I upset my mum with my last post on parenting. I didn’t even think. The post was written as a rant against a British Nanny’s take on the ills of modern parenting. But I confess I was possibly also influenced by having spent a few hours at my mum’s house, feeling like she was criticising me because my kids backchat a lot.
I can’t blame her, they do.
But I shouldn’t get cross and I certainly wouldn’t want to upset her just because we have different views on parenting. Just because we don’t see eye to eye on one little thing doesn’t mean I don’t love her and would certainly never say something to hurt her. I owe her too much for that.

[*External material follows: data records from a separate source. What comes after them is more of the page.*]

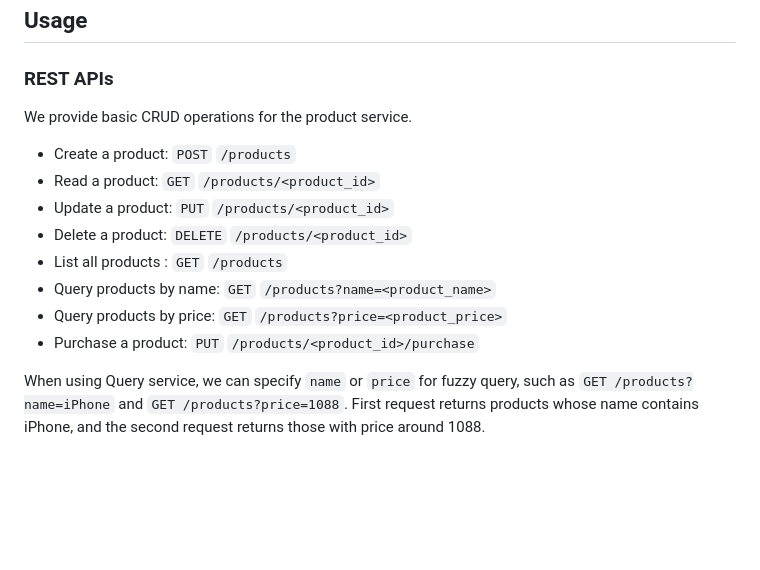
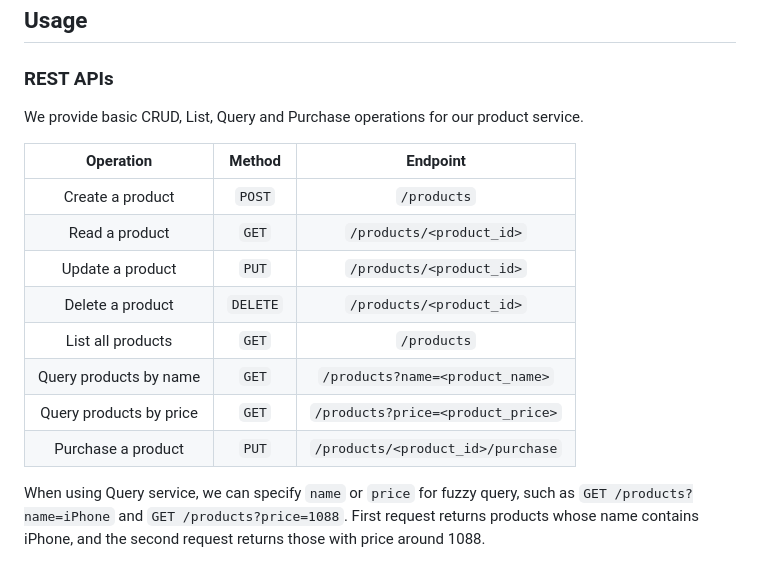
Before and after one commit to CSCI-GA-2820-FA24-001/products, a Markdown page: README.md, the part around the change. Drawn GitHub-style; blank space fills up the shorter version.

```diff
--- a/README.md
+++ b/README.md
@@ -32,16 +32,18 @@ code .
 
 ### REST APIs
 
-We provide basic CRUD operations for the product service.
+We provide basic CRUD, List, Query and Purchase operations for our product service.
 
-- Create a product: `POST` `/products`
-- Read a product: `GET` `/products/<product_id>`
-- Update a product: `PUT` `/products/<product_id>`
-- Delete a product: `DELETE` `/products/<product_id>`
-- List all products : `GET` `/products`
-- Query products by name: `GET` `/products?name=<product_name>`
-- Query products by price: `GET` `/products?price=<product_price>`
-- Purchase a product: `PUT` `/products/<product_id>/purchase`
+| Operation | Method | Endpoint |
+| :-------: | :----: | :------: |
+| Create a product | `POST` | `/products` |
+| Read a product | `GET` | `/products/<product_id>` |
+| Update a product | `PUT` | `/products/<product_id>` |
+| Delete a product | `DELETE` | `/products/<product_id>` |
+| List all products | `GET` | `/products` |
+| Query products by name | `GET` | `/products?name=<product_name>` |
+| Query products by price | `GET` | `/products?price=<product_price>` |
+| Purchase a product | `PUT` | `/products/<product_id>/purchase` |
 
 When using Query service, we can specify `name` or `price` for fuzzy query, such as `GET /products?name=iPhone` and `GET /products?price=1088`. First request returns products whose name contains iPhone, and the second request returns those with price around 1088.
 
```
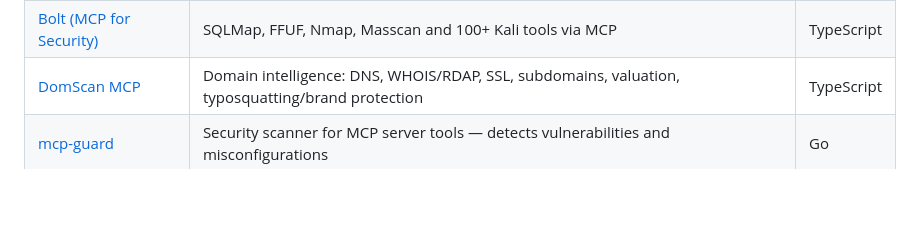
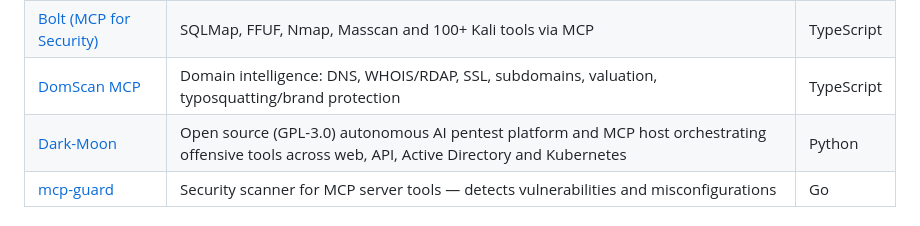
Before and after one commit to Sagargupta16/awesome-mcp-servers, a Markdown page: README.md, the part around the change. Drawn GitHub-style; blank space fills up the shorter version.

Commit message:
Add Dark-Moon to Security (GPL-3.0 autonomous pentest, MCP host) (#64)

```diff
--- a/README.md
+++ b/README.md
@@ -249,6 +249,7 @@ MCP is an open protocol that lets AI assistants (Claude, GPT, Cursor, Windsurf,
 | [MCP Security Hub](https://github.com/FuzzingLabs/mcp-security-hub) | Offensive tools (Nmap, Ghidra, Nuclei) | Python |
 | [Bolt (MCP for Security)](https://github.com/CyberStrikeus/bolt) | SQLMap, FFUF, Nmap, Masscan and 100+ Kali tools via MCP | TypeScript |
 | [DomScan MCP](https://github.com/estevecastells/domscan-mcp) | Domain intelligence: DNS, WHOIS/RDAP, SSL, subdomains, valuation, typosquatting/brand protection | TypeScript |
+| [Dark-Moon](https://github.com/ASCIT31/Dark-Moon) | Open source (GPL-3.0) autonomous AI pentest platform and MCP host orchestrating offensive tools across web, API, Active Directory and Kubernetes | Python |
 | [mcp-guard](https://github.com/alvabillwu/mcp-guard) | Security scanner for MCP server tools — detects vulnerabilities and misconfigurations | Go |
 
 ### Web Browsing & Scraping
```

Yes there were elements of my childhood that weren’t great. My dad had about as much patience for parenting as I have, but without my self-awareness and support network. He raged, he occasionally hit, he hated mess and lateness and noise, and I grew up terrified of him. But I still loved him. And I wish he’d lived long enough for me to tell him that I yell just as loud at my kids.
And yes my parents went down the pub and my sister and I sat with our coke and crisps, but I can’t recall ever minding. In fact I am certain we got up to all sorts of high jinx while our parents were otherwise occupied. We were very good at entertaining ourselves writing notes to strangers through the window on long car journeys or finding things to climb on.
In many ways I had a great childhood, full of freedom and adventure. I spent my formative years in a housing estate in Sussex, with a garden that backed onto fields. I ran in a pack of kids, climbed trees and played in the tree houses Dad built behind our back fence. I practiced gymnastics on the beam he built and played on the stilts he made.
I went to fancy dress competitions in the incredible costumes my mother made with hours of endless patience and much tissue paper. I remember my mum was always baking – mostly raisin fairy cakes with icing on top. We got to lick out the food processor, even the super sharp blade, and we never cut our tongue. I remember putting on endless shows in the back garden for our parents and the German students who came to stay in the summer.
I remember going to the sweet shop and buying halfpenny sweets, and going for cycle rides all together at the weekends. I remember ‘spotting’ for dad when he was welding, watching for flames with a washing up liquid bottle full of water, ready to put out the fire. I remember helping him bleed brakes and accompanying him when he went to visit houses to collect cars.
I remember buying cream soda in a shop in a nearby village and my parents playing darts and whist and winning loads of prizes at the Christmas whist drives. I remember picnics on the beach and learning to swim in the icy cold sea. I remember the amusement arcades and holidays to Weymouth.
I remember going to France in our Comma camper van and learning to say, “un litre du lait, s’il vous plais” to the woman in the campsite shop, when offering an empty bottle, without having any idea what it meant.
Mum made the most amazing birthday cakes: pink princess castles and gymnastic medals. We had birthday parties at home, with sandwiches and cheese and pineapple on sticks. We went to fetes at the school and the summer fair at Wisborough Green and Mum would run in the Mummies race.
My memories of my parents fighting and my Dad’s rages are what motivate me to be a gentle, patient parent (even though, genetically, I’m fighting a losing battle.) My fears of speaking out to Dad are why I let my children talk back to me (up to a point) because I never want them to be afraid to speak. But my childhood wasn’t ‘inadequate’ and, on the whole, it wasn’t unhappy. I remember the stuff I don’t want to emulate, without focussing on the bits that were great.
So this is to set the record straight. And to say sorry.